FRIDAY, OCTOBER 19, 2012: Human Rights
Charter has 3 purposes: the prevention of war and the maintenance of peace,
the promotion and support of development, and the promotion and support
of human rights. All are interdependent.
Article 55: deals with economic and social cooperation—“with a view
to the creation of conditions of stability and well-being which are
necessary for peaceful and friendly relations among nations based on
respect for the principle of equal rights and self-determination of
peoples, the United Nations shall promote:
a. higher standards of living, full employment, and conditions of
economic and social progress and development;
b. solutions of international economic, social, health, and related
problems; and international cultural and educational
c. universal respect for, and observance of, human rights and
fundamental freedoms for all without distinction as to race, sex,
language, or religion.
Article 56: All Members pledge themselves to take joint and separate
action in co-operation with the Organization for the achievement of
the purposes set forth in Article 55.
It is very clear in the charter that when you ratify the Charter, you are
committing yourself to these three things.
Preamble of UDHR: every individual and every organ of society,
keeping this Declaration constantly in mind, shall strive by teaching and
education to promote respect for these rights and freedoms and by
progressive measures, national and international, to secure their
universal and effective recognition and observance, both among the
peoples of Member States themselves and among the peoples of

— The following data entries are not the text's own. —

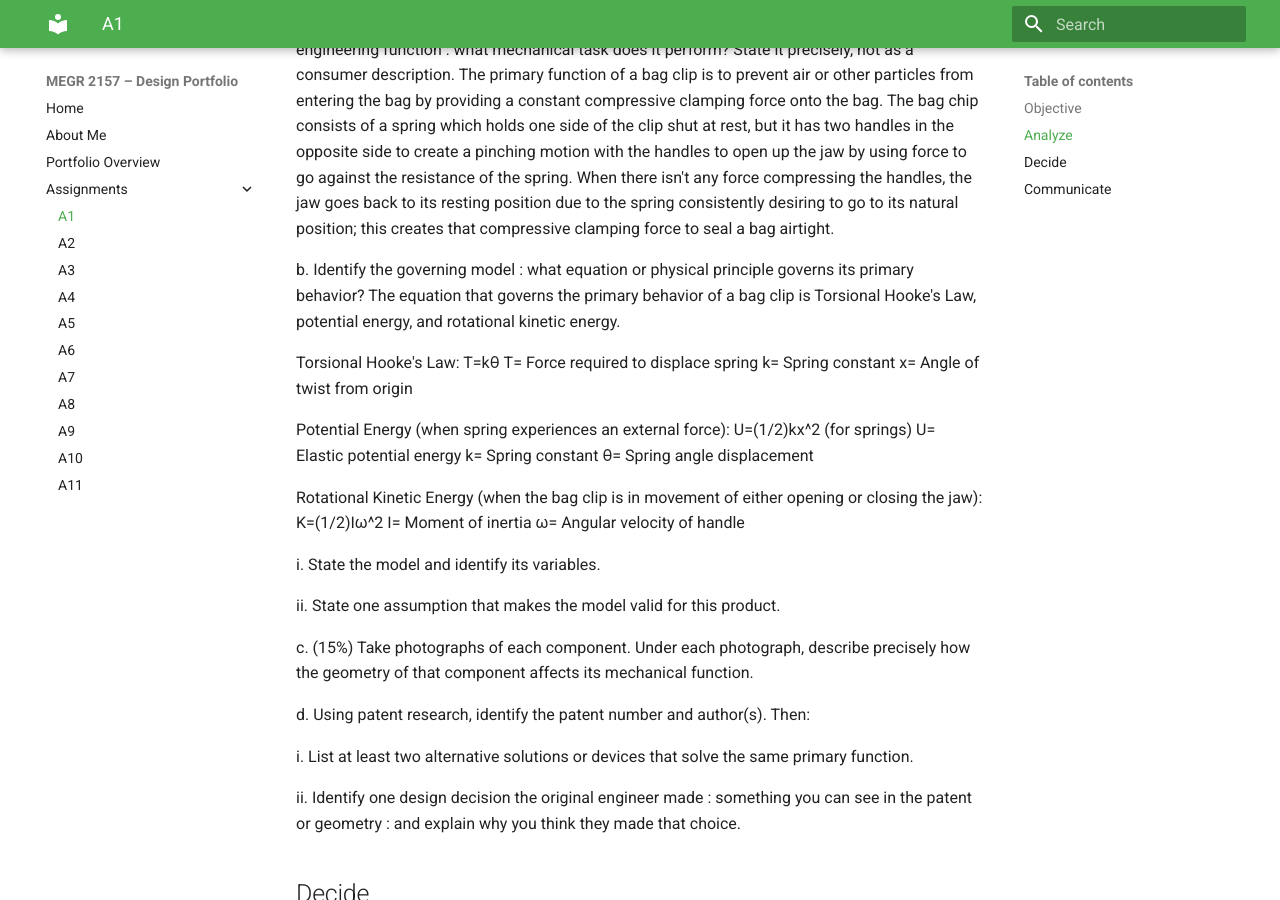
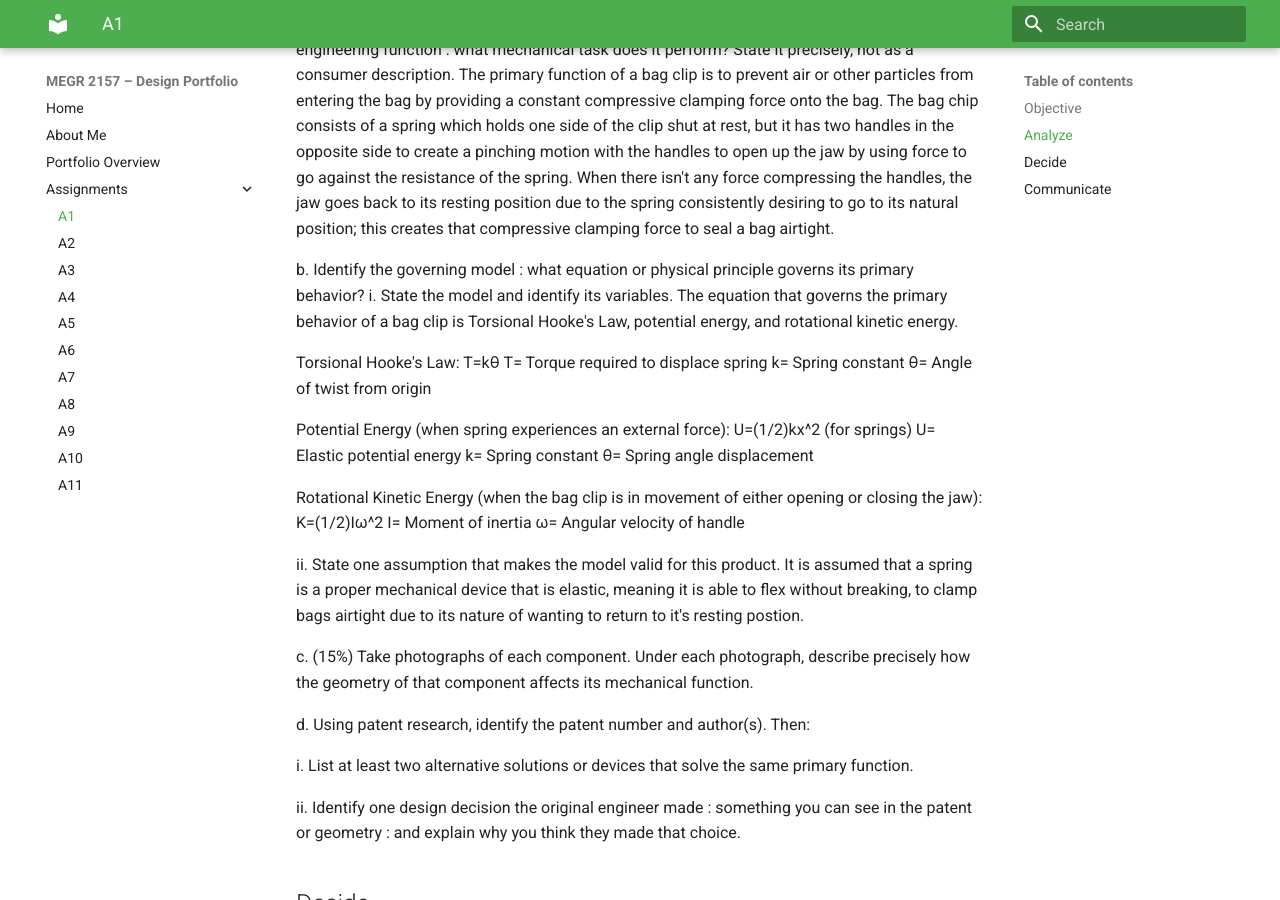
Before and after one commit to Jeffrey-Mendoza/megr2157-portfolio, an MkDocs documentation site: the page built from docs/assignments/A01/index.md, in a window 1280 px wide and 900 px high, scrolled down 2099 px. Built offline with MkDocs 1.6.1 and Material for MkDocs 9.7.7, drawn with Linux system fonts in a browser that asks for light colours.

Commit message:
Enhance documentation on bag clip mechanics and models
Added detailed explanations of the bag clip's function, governing model, and assumptions regarding its mechanical behavior.

```diff
--- a/docs/assignments/A01/index.md
+++ b/docs/assignments/A01/index.md
@@ -38,12 +38,13 @@ a.  (15%) What is the primary function of this product? State it as an engineeri
 The primary function of a bag clip is to prevent air or other particles from entering the bag by providing a constant compressive clamping force onto the bag. The bag chip consists of a spring which holds one side of the clip shut at rest, but it has two handles in the opposite side to create a pinching motion with the handles to open up the jaw by using force to go against the resistance of the spring. When there isn't any force compressing the handles, the jaw goes back to its resting position due to the spring consistently desiring to go to its natural position; this creates that compressive clamping force to seal a bag airtight.
 
 b.  Identify the governing model : what equation or physical principle governs its primary behavior?
+i.  State the model and identify its variables.
 The equation that governs the primary behavior of a bag clip is Torsional Hooke's Law, potential energy, and rotational kinetic energy.
 
 Torsional Hooke's Law: T=kθ
-T= Force required to displace spring
+T= Torque required to displace spring
 k= Spring constant
-x= Angle of twist from origin
+θ= Angle of twist from origin
 
 Potential Energy (when spring experiences an external force): U=(1/2)kx^2 (for springs)
 U= Elastic potential energy
@@ -54,9 +55,8 @@ Rotational Kinetic Energy (when the bag clip is in movement of either opening or
 I= Moment of inertia
 ω= Angular velocity of handle
 
-i.  State the model and identify its variables.
-
 ii.  State one assumption that makes the model valid for this product.
+It is assumed that a spring is a proper mechanical device that is elastic, meaning it is able to flex without breaking, to clamp bags airtight due to its nature of wanting to return to it's resting postion.
 
 c.  (15%) Take photographs of each component. Under each photograph, describe precisely how the geometry of that component affects its mechanical function.
 
```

territories under their jurisdiction.
For development to be successful, the world needs peace
o What’s the point of building infrastructure/development, if someone
blows it up the next day? When they realized this, the United Nations
began sanctioning weapons, especially those which could be
considered nuclear and mines, chemical weapons, biological weapons.
o Human Rights are important too, because without the right to express
their views and speak their minds, the people in the village you want to
develop couldn’t be consulted on whether they need a well, a road or a
school. o The UN began intervening when countries were attacking each other
unprovoked, but they found it hard to define “aggression.”
o The UN held world conferences to oversee what could be done to
improve peaceful relations
Set up Office of High Commission of Human Rights—to achieve their human
rights obligations outlined in the Charter.
Set up Economic and Social Council of the UN - dealt with economic, social
and cultural issues
Part 10 of the UN Charter deals with ECOSOC, the main part of the UN
dealing with economic, cultural and social rights.
Set up special funds to advance development goals
1970 : the General Assembly adopted a resolution that stated that the goal of
all countries with respect to Overseas Development Assistance (ODA) was
.07% of GNP. It was almost unanimously adopted, but very few countries
have achieved this. Only 5 countries have achieved it (including Norway,
Denmark, Sweden, the Netherlands).
For years in Canada, NGOs and Human Rights Organization kept
lobbying the government to provide more in ODA (and between 1975-
1994 we almost did).
The ODA system was promoted by Lester B. Pearson at the UN.
In absolute dollars, the USA is giving the most in development
assistance, but they don’t meet anywhere near the 0.07% of GNP.
1986: the UN adopted the Declaration on the Right to Development (by a
large majority), which recognized that development was comprehensive
(economic, social, cultural and political process). It also emphasized that
peace and security are essential elements to the realization of development.
It stated that the right to development was inalienable. It never became a
convention or treaty so is not legally binding.
Preamble: “Recognizing that development is a comprehensive
economic, social, cultural and political process, which aims at the
constant improvement of the well-being of the entire population and
of all individuals on the basis of their active, free and meaningful
participation in development and in the fair distribution of benefits
Article 1: “The right to development is an inalienable human right by
virtue of which every human person and all peoples are entitled to
participate in, contribute to, and enjoy economic, social, cultural and political development, in which all human rights and fundamental
freedoms can be fully realized.”
Article 2: “The human right to development also implies the full
realization of the right of peoples to self-determination, which
includes, subject to the relevant provisions of both International
Covenants on Human Rights, the exercise of their inalienable right to
full sovereignty over all their natural wealth and resources.”
Some of the Western countries did not vote for it (the USA, Canada and
the UK were among these countries). They support